Wednesday, March 21, 2018

Microreview [film]: Mute, directed by Duncan Jones

A Gorgeous Onion!

Jones, Duncan. Mute. 2018
'Tis available worldwide (only?) on Netflix, as of 2018.

The name 'Duncan Jones' will immediately evoke, in the minds of the small but powerful(ly voiced) group of cine-nerds, the masterful 2009 film Moon, and/or the respectable cerebral (get it?!) thriller Source Code of 2011. Garden-variety meathead non-nerds, on the other hand, might recall him as the director of the 2016 video game-to-film adaptation of Warcraft—you know, the movie that absolutely no one was eagerly awaiting. No matter your nerd credentials, then, you probably associate Duncan Jones with a certain cinematographic pizzazz, and like me, your expectations were probably quite high for his latest brainchild, the only-on-Netflix 2018 futuristic neo-noir Mute. The question is, were those expectations met?

Nah. But before we get to the bad news, I’ll give the good news. The film is breathtakingly beautiful, leaving no rock of the delectably dirty futuristic Berlin unturned, and what’s more, it is full of quirky little visual predictions of what the world will be like in twenty years (you know, mini-drones delivering food through the drone-only doggy door on windows, etc.). Plus, Paul Rudd was, in my opinion, an excellent casting choice, as his snarky-but-harmless star persona helps mask the darkness lurking deep within his character here.

Image result for mute film
With a face/attitude like that, you just know (/hope) that Rudd's character will come to a sticky end...
But fans expecting or hoping for the same level of storytelling as was present in Moon, or even Source Code, will likely leave the theater their living rooms somewhat disappointed. The story is fairly predictable from the get-go, and certain things are never adequately explained (like how a bartender, even an unusually tall and lanky one, can use a bedpost to beat down entire rooms full of heavily armed professional thugs, but for the visual flair Jones brings, I’m still willing to watch even rather nonsensical scenes!).

It turns out that Mute is an onion: each layer of the story is delicious, but peel them all away to get to the core and you find…nothing.
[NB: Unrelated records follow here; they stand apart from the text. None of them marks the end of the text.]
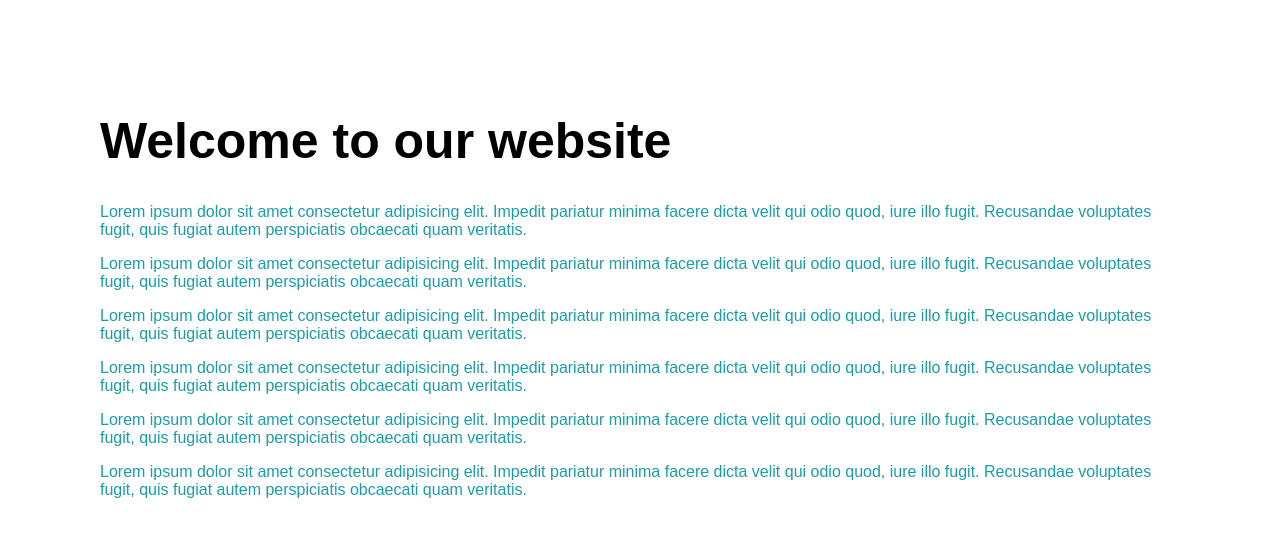
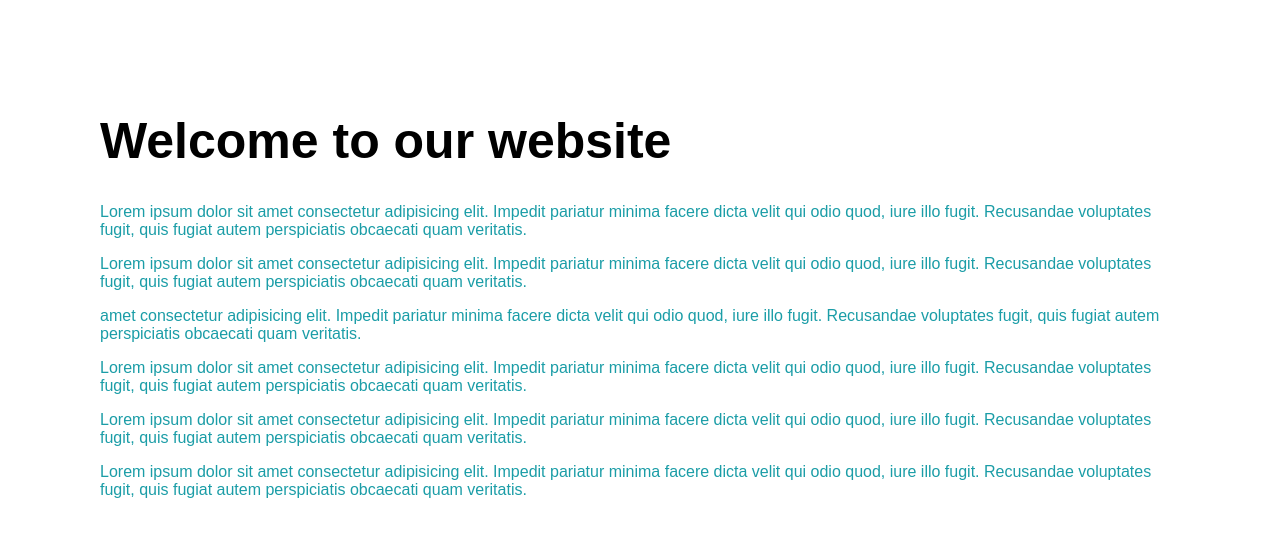
Before and after one commit to Skyakash990/HTML-CSS-JS, a plain HTML site: page bg-image-scroll/index.html in a window 1280 px wide. Shown: the part 822-1359 px from the top of the page. Drawn offline with Linux system fonts and the light colour scheme.

Commit message:
Update index.html

```diff
--- a/bg-image-scroll/index.html
+++ b/bg-image-scroll/index.html
@@ -17,7 +17,7 @@
             Lorem ipsum dolor sit amet consectetur adipisicing elit. Impedit pariatur minima facere dicta velit qui odio quod, iure illo fugit. Recusandae voluptates fugit, quis fugiat autem perspiciatis obcaecati quam veritatis.
         </p>
         <p>
-            Lorem ipsum dolor sit amet consectetur adipisicing elit. Impedit pariatur minima facere dicta velit qui odio quod, iure illo fugit. Recusandae voluptates fugit, quis fugiat autem perspiciatis obcaecati quam veritatis.
+            amet consectetur adipisicing elit. Impedit pariatur minima facere dicta velit qui odio quod, iure illo fugit. Recusandae voluptates fugit, quis fugiat autem perspiciatis obcaecati quam veritatis.
         </p>
         <p>
             Lorem ipsum dolor sit amet consectetur adipisicing elit. Impedit pariatur minima facere dicta velit qui odio quod, iure illo fugit. Recusandae voluptates fugit, quis fugiat autem perspiciatis obcaecati quam veritatis.
```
Side note: I’ve never really understood the high value placed on the onion as a metaphoric device. Lots of things have layers, but shouldn’t the metaphoric object get progressively better/more profound as one works one’s way further in? It seems clear to me that, in the realm of vegetal metaphors, the artichoke is king, because while the outer layers might be palatable, the heart is the greatest prize. This is all to say that Mute feels like an artichoke without a heart (i.e., an onion), or a story with nothing especially profound to say (the title’s making more sense, eh?).

artichoke infographic
Life is like a box of artichokes--kind of a pain, but on balance worth the effort!
Bottom line: you should totally watch this film, but Moon fans should temper their expectations, because this is no artichoke; it’s a beautiful, shallow onion. But it’s a really good onion, like maybe a Vidalia onion, which means there is only one question:

Shrek Sexy Face | DO YOU LIKE ONIONS | image tagged in shrek sexy face | made w/ Imgflip meme maker
Well said, Shrek!

The Math:

Objective assessment: 5/10

Bonuses: +1 for peppering the film with thought-provoking suggestions of the near-future, +1 for Jones’ flair for the cinematographically dramatic

Penalties: -1 for being such a let-down compared to Moon (and, in a sense, even Source Code)

Nerd coefficient: 6/10 “Worth watching, but the flaws are hard to ignore”

[Score seem harsh? Not at all: see here for why this is better than average!]

This message brought to you by Zhaoyun, demigod of nerdery, who is currently halfway through a series on high-profile Netflix projects of potential appeal to nerds of the world (unite!), and has been a reviewer for Nerds of a Feather since 2013.